Portsmouth Navy helicopter engineers face Himalayan challenge

Topic: Fighting armsFleet Air Arm Storyline: Fleet Air Arm

A team of 14 military aircraft engineers from Portsmouth hit the peaks and passes of Snowdonia to prepare for an expedition in the Himalayas.

Personnel from 1710 Naval Air Squadron – a specialist unit in Portsmouth Naval Base which provides engineer support for all the UK Armed Forces’ helicopter fleet – plan to tackle three passes, all above 17,500ft (5360m).

They hope the adventurous training expedition to what is known as the Three Passes Trail will help them work even more closely together and deal with living/working in the most challenging of environments.

The engineers are frequently called upon to deploy around the globe to conduct repairs/assist recovery of unserviceable Fleet Air Arm, RAF and Army Air Corps helicopters – the sands of the Middle East, the snow-covered mountains of the Norwegian Arctic or the temperate surroundings of the UK.

In Nepal they’ll face temperatures potentially as low as -20 Celsius as they tackle the Kongma La (5,500m), Cho La (5,420m) and Renjo La (5,360m) passes which make up the trail.

All are well above the point where the risk of altitude sickness is a danger and so will have to acclimatise.

And recognising the unpredictable nature of high-altitude environments, the team has prioritised safety by ensuring that four members have completed comprehensive outdoor remote first aid courses.

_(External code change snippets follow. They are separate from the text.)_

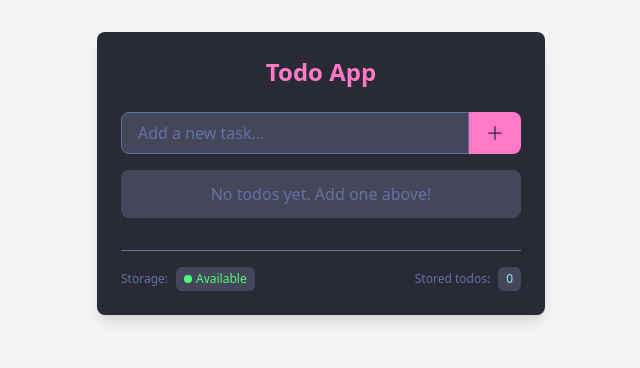
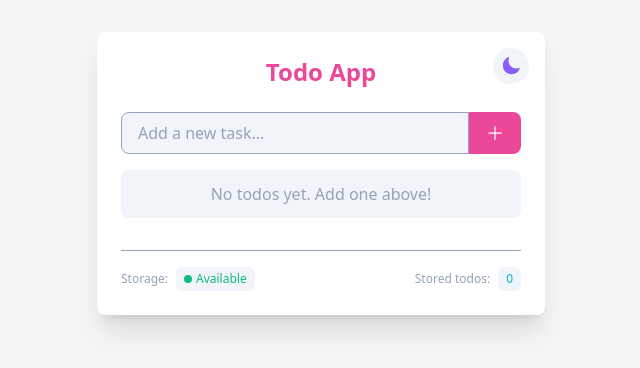
Before and after one commit to julianpinedayyz/reacTodo, a React (Vite) app: page / in a window 1280 px wide. Shown: the top 368 px of the page, without its empty margins (319-959 px from the left). Built offline with nearby package versions, Linux system fonts and the light colour scheme.

Commit message:
Implement theme-aware UI with conditional styling and enhanced shadow for better contrast

```diff
--- a/src/App.jsx
+++ b/src/App.jsx
@@ -4,8 +4,11 @@ import DeleteIcon from './icons/DeleteIcon'
 import EditIcon from './icons/EditIcon'
 import SaveIcon from './icons/SaveIcon'
 import CancelIcon from './icons/CancelIcon'
+import ThemeToggle from './components/ThemeToggle'
+import { useTheme } from './contexts/ThemeContext'
 
 function App() {
+  const { isDark } = useTheme();
   const [todos, setTodos] = useState(() => {
     // Initialize state from localStorage on component mount
     const savedTodos = localStorage.getItem('todos')
@@ -94,9 +97,13 @@ function App() {
     }
   }
 
+  // Create a dynamic theme class based on current theme
+  const themeClass = (darkClass, lightClass) => isDark ? darkClass : lightClass;
+
   return (
-    <div className="max-w-md mx-auto my-8 p-6 bg-dracula-background rounded-lg shadow-lg text-dracula-foreground" role="application" aria-label="Todo application">
-      <h1 className="text-2xl font-bold text-center text-dracula-pink mb-6">Todo App</h1>
+    <div className={`max-w-md mx-auto my-8 p-6 rounded-lg shadow-xl relative ${themeClass('bg-dracula-background text-dracula-foreground', 'bg-white text-light-foreground')}`} role="application" aria-label="Todo application">
+      <ThemeToggle />
+      <h1 className={`text-2xl font-bold text-center mb-6 ${themeClass('text-dracula-pink', 'text-light-pink')}`}>Todo App</h1>
 
       <div className="flex mb-4" role="form" aria-label="Add new todo">
         <label htmlFor="new-todo-input" className="sr-only">Add a new task</label>
@@ -107,12 +114,22 @@ function App() {
           onChange={(e) => setInputValue(e.target.value)}
           onKeyDown={handleKeyDown}
           placeholder="Add a new task..."
-          className="flex-1 px-4 py-2 border border-dracula-comment bg-dracula-currentLine rounded-l-lg focus:outline-none focus:ring-2 focus:ring-dracula-pink text-dracula-foreground placeholder-dracula-comment"
+          className={`flex-1 px-4 py-2 border rounded-l-lg focus:outline-none focus:ring-2 ${
+            themeClass(
+              'border-dracula-comment bg-dracula-currentLine text-dracula-foreground placeholder-dracula-comment focus:ring-dracula-pink',
+              'border-light-comment bg-light-currentLine text-light-foreground placeholder-light-comment focus:ring-light-pink'
+            )
+          }`}
           aria-required="true"
         />
         <button
           onClick={handleAddTodo}
-          className="flex items-center justify-center px-4 py-2 rounded-r-lg bg-dracula-pink text-dracula-background hover:bg-dracula-purple hover:text-dracula-foreground focus-visible:outline focus-visible:outline-2 focus-visible:outline-offset-2 focus-visible:outline-dracula-pink active:transform active:scale-95 transition-all duration-200"
+          className={`flex items-center justify-center px-4 py-2 rounded-r-lg active:transform active:scale-95 transition-all duration-200 ${
+            themeClass(
+              'bg-dracula-pink text-dracula-background hover:bg-dracula-purple hover:text-dracula-foreground focus-visible:outline-dracula-pink',
+              'bg-light-pink text-light-background hover:bg-light-purple hover:text-light-background focus-visible:outline-light-pink'
+            )
+          } focus-visible:outline focus-visible:outline-2 focus-visible:outline-offset-2`}
           aria-label="Add todo"
           disabled={inputValue.trim() === ''}
         >
@@ -124,7 +141,9 @@ function App() {
       <div role="region" aria-label="Todo list" tabIndex="0">
         <ul className="space-y-2" aria-label="Todo items list">
           {todos.map((todo) => (
-            <li key={todo.id} className="flex items-center justify-between p-3 bg-dracula-selection rounded-lg hover:bg-opacity-80 transition-colors duration-200">
+            <li key={todo.id} className={`flex items-center justify-between p-3 rounded-lg hover:bg-opacity-80 transition-colors duration-200 ${
+              themeClass('bg-dracula-selection', 'bg-light-selection')
+            }`}>
               {editingId === todo.id ? (
                 <div className="flex-1 flex pr-2" role="form" aria-label="Edit todo">
                   <label htmlFor={`edit-todo-${todo.id}`} className="sr-only">Edit todo</label>
@@ -134,14 +153,24 @@ function App() {
                     value={editValue}
                     onChange={(e) => setEditValue(e.target.value)}
                     onKeyDown={handleEditKeyDown}
-                    className="flex-1 px-2 py-1 border border-dracula-comment bg-dracula-currentLine rounded focus:outline-none focus:ring-2 focus:ring-dracula-pink text-dracula-foreground"
+                    className={`flex-1 px-2 py-1 border rounded focus:outline-none focus:ring-2 ${
+                      themeClass(
+                        'border-dracula-comment bg-dracula-currentLine text-dracula-foreground focus:ring-dracula-pink',
+                        'border-light-comment bg-light-currentLine text-light-foreground focus:ring-light-pink'
+                      )
+                    }`}
                     autoFocus
                     aria-required="true"
                   />
                   <div className="flex ml-2">
                     <button
                       onClick={saveEdit}
-                      className="w-8 h-8 flex items-center justify-center rounded-md transition-all duration-200 mr-1 text-dracula-green hover:bg-dracula-green hover:text-dracula-background focus-visible:outline focus-visible:outline-2 focus-visible:outline-offset-2 focus-visible:outline-dracula-green"
+                      className={`w-8 h-8 flex items-center justify-center rounded-md transition-all duration-200 mr-1 ${
+                        themeClass(
+                          'text-dracula-green hover:bg-dracula-green hover:text-dracula-background focus-visible:outline-dracula-green',
+                          'text-light-green hover:bg-light-green hover:text-light-background focus-visible:outline-light-green'
+                        )
+                      } focus-visible:outline focus-visible:outline-2 focus-visible:outline-offset-2`}
                       aria-label="Save changes"
                       disabled={editValue.trim() === ''}
                     >
@@ -150,7 +179,12 @@ function App() {
                     </button>
                     <button
                       onClick={cancelEdit}
-                      className="w-8 h-8 flex items-center justify-center rounded-md transition-all duration-200 text-dracula-orange hover:bg-dracula-orange hover:text-dracula-background focus-visible:outline focus-visible:outline-2 focus-visible:outline-offset-2 focus-visible:outline-dracula-orange"
+                      className={`w-8 h-8 flex items-center justify-center rounded-md transition-all duration-200 ${
+                        themeClass(
+                          'text-dracula-orange hover:bg-dracula-orange hover:text-dracula-background focus-visible:outline-dracula-orange',
+                          'text-light-orange hover:bg-light-orange hover:text-light-background focus-visible:outline-light-orange'
+                        )
+                      } focus-visible:outline focus-visible:outline-2 focus-visible:outline-offset-2`}
                       aria-label="Cancel editing"
                     >
                       <CancelIcon />
@@ -166,12 +200,20 @@ function App() {
                       id={`todo-${todo.id}`}
                       checked={todo.completed}
                       onChange={() => handleToggleTodo(todo.id)}
-                      className="w-4 h-4 mr-3 text-dracula-pink accent-dracula-pink border-dracula-comment rounded focus:ring-dracula-pink focus:ring-2"
+                      className={`w-4 h-4 mr-3 rounded ${
+                        themeClass(
+                          'text-dracula-pink accent-dracula-pink border-dracula-comment focus:ring-dracula-pink',
+                          'text-light-pink accent-light-pink border-light-comment focus:ring-light-pink'
+                        )
+                      } focus:ring-2`}
                       aria-label={`Mark "${todo.text}" as ${todo.completed ? 'incomplete' : 'complete'}`}
                     />
                     <label
                       htmlFor={`todo-${todo.id}`}
-                      className={`cursor-pointer ${todo.completed ? 'line-through text-dracula-comment' : 'text-dracula-foreground'}`}
+                      className={`cursor-pointer ${todo.completed ?
+                        themeClass('line-through text-dracula-comment', 'line-through text-light-comment') :
+                        themeClass('text-dracula-foreground', 'text-light-foreground')
+                      }`}
                     >
                       {todo.text}
                     </label>
@@ -179,7 +221,12 @@ function App() {
                   <div className="flex">
                     <button
                       onClick={() => startEditing(todo.id, todo.text)}
-                      className="ml-2 w-8 h-8 flex items-center justify-center rounded-md transition-all duration-200 text-dracula-cyan hover:bg-dracula-cyan hover:text-dracula-background focus-visible:outline focus-visible:outline-2 focus-visible:outline-offset-2 focus-visible:outline-dracula-cyan"
+                      className={`ml-2 w-8 h-8 flex items-center justify-center rounded-md transition-all duration-200 ${
+                        themeClass(
+                          'text-dracula-cyan hover:bg-dracula-cyan hover:text-dracula-background focus-visible:outline-dracula-cyan',
+                          'text-light-cyan hover:bg-light-cyan hover:text-light-background focus-visible:outline-light-cyan'
+                        )
+                      } focus-visible:outline focus-visible:outline-2 focus-visible:outline-offset-2`}
                       aria-label={`Edit todo: ${todo.text}`}
                     >
                       <EditIcon />
@@ -187,7 +234,12 @@ function App() {
                     </button>
                     <button
                       onClick={() => handleDeleteTodo(todo.id)}
-                      className="ml-2 w-8 h-8 flex items-center justify-center rounded-md transition-all duration-200 text-dracula-red hover:bg-dracula-red hover:text-dracula-background focus-visible:outline focus-visible:outline-2 focus-visible:outline-offset-2 focus-visible:outline-dracula-red"
+                      className={`ml-2 w-8 h-8 flex items-center justify-center rounded-md transition-all duration-200 ${
+                        themeClass(
+                          'text-dracula-red hover:bg-dracula-red hover:text-dracula-background focus-visible:outline-dracula-red',
+                          'text-light-red hover:bg-light-red hover:text-light-background focus-visible:outline-light-red'
+                        )
+                      } focus-visible:outline focus-visible:outline-2 focus-visible:outline-offset-2`}
                       aria-label={`Delete todo: ${todo.text}`}
                     >
                       <DeleteIcon />
@@ -199,7 +251,7 @@ function App() {
             </li>
           ))}
           {todos.length === 0 && (
-            <li className="p-3 bg-dracula-currentLine rounded-lg text-center text-dracula-comment">
+            <li className={`p-3 rounded-lg text-center ${themeClass('bg-dracula-currentLine text-dracula-comment', 'bg-light-currentLine text-light-comment')}`}>
               No todos yet. Add one above!
             </li>
           )}
@@ -207,7 +259,7 @@ function App() {
       </div>
 
       {todos.length > 0 && (
-        <div className="mt-6 pt-4 border-t border-dracula-comment text-sm text-dracula-pink" aria-live="polite" aria-atomic="true">
+        <div className={`mt-6 pt-4 border-t text-sm ${themeClass('border-dracula-comment text-dracula-pink', 'border-light-comment text-light-pink')}`} aria-live="polite" aria-atomic="true">
           <p className="flex justify-between">
             <span>Total tasks:</span>
             <span>{todos.length}</span>
@@ -219,27 +271,26 @@ function App() {
         </div>
       )}
 
-      {/* Footer with storage status */}
-      <footer className="mt-8 pt-4 border-t border-dracula-comment text-xs text-dracula-comment" role="contentinfo">
+      <footer className={`mt-8 pt-4 border-t text-xs ${themeClass('border-dracula-comment text-dracula-comment', 'border-light-comment text-light-comment')}`} role="contentinfo">
         <div className="flex items-center justify-between">
           <div className="flex items-center gap-2" aria-live="polite">
             <span id="storage-status-label">Storage:</span>
             {storageAvailable ? (
               <span
-                className="px-2 py-1 bg-dracula-currentLine text-dracula-green rounded-md flex items-center"
+                className={`px-2 py-1 rounded-md flex items-center ${themeClass('bg-dracula-currentLine text-dracula-green', 'bg-light-currentLine text-light-green')}`}
                 role="status"
                 aria-labelledby="storage-status-label"
               >
-                <span className="w-2 h-2 bg-dracula-green rounded-full mr-1" aria-hidden="true"></span>
+                <span className={`w-2 h-2 rounded-full mr-1 ${themeClass('bg-dracula-green', 'bg-light-green')}`} aria-hidden="true"></span>
                 Available
               </span>
             ) : (
               <span
-                className="px-2 py-1 bg-dracula-currentLine text-dracula-red rounded-md flex items-center"
+                className={`px-2 py-1 rounded-md flex items-center ${themeClass('bg-dracula-currentLine text-dracula-red', 'bg-light-currentLine text-light-red')}`}
                 role="alert"
                 aria-labelledby="storage-status-label"
               >
-                <span className="w-2 h-2 bg-dracula-red rounded-full mr-1" aria-hidden="true"></span>
+                <span className={`w-2 h-2 rounded-full mr-1 ${themeClass('bg-dracula-red', 'bg-light-red')}`} aria-hidden="true"></span>
                 Unavailable
               </span>
             )}
@@ -249,7 +300,7 @@ function App() {
             <div className="flex items-center gap-2" aria-live="polite">
               <span id="stored-todos-label">Stored todos:</span>
               <span
-                className="px-2 py-1 bg-dracula-currentLine text-dracula-cyan rounded-md"
+                className={`px-2 py-1 rounded-md ${themeClass('bg-dracula-currentLine text-dracula-cyan', 'bg-light-currentLine text-light-cyan')}`}
                 aria-labelledby="stored-todos-label"
               >
                 {todos.length}
```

It means they have the skills to handle emergencies in remote locations, vital for the isolated and challenging landscapes they'll encounter during the expedition.

Lieutenant Jenna Clark, a repair officer with 1710 NAS, said she and her colleagues had planned the expedition thoroughly and prepared well for it with two weekends trekking in Wales to build up physical and mental endurance among the rugged mountains of Snowdonia.

She hopes the trek will imbue the team with confidence, leadership skills, team spirit and determination to face up to – and overcome – future challenges, but also provide a unique experience of Nepalese culture.

“As the departure date approaches, the camaraderie among the aircraft engineers is growing stronger, fuelled by shared experiences in Snowdonia and the collective pursuit of conquering the Three Passes Trail,” said.

“Our dedication to both professional excellence and outdoor adventure reflects a harmonious blend of skills that will undoubtedly contribute to our success in this awe-inspiring trek through the heart of the Nepalese Himalayas.”

It typically takes 17 days to cover the 103-mile trek, which begins and ends in the Nepalese capital Kathmandu.

The team’s only shelter will be a series of austere Nepalese ‘tea houses’ en route, accessible only on foot.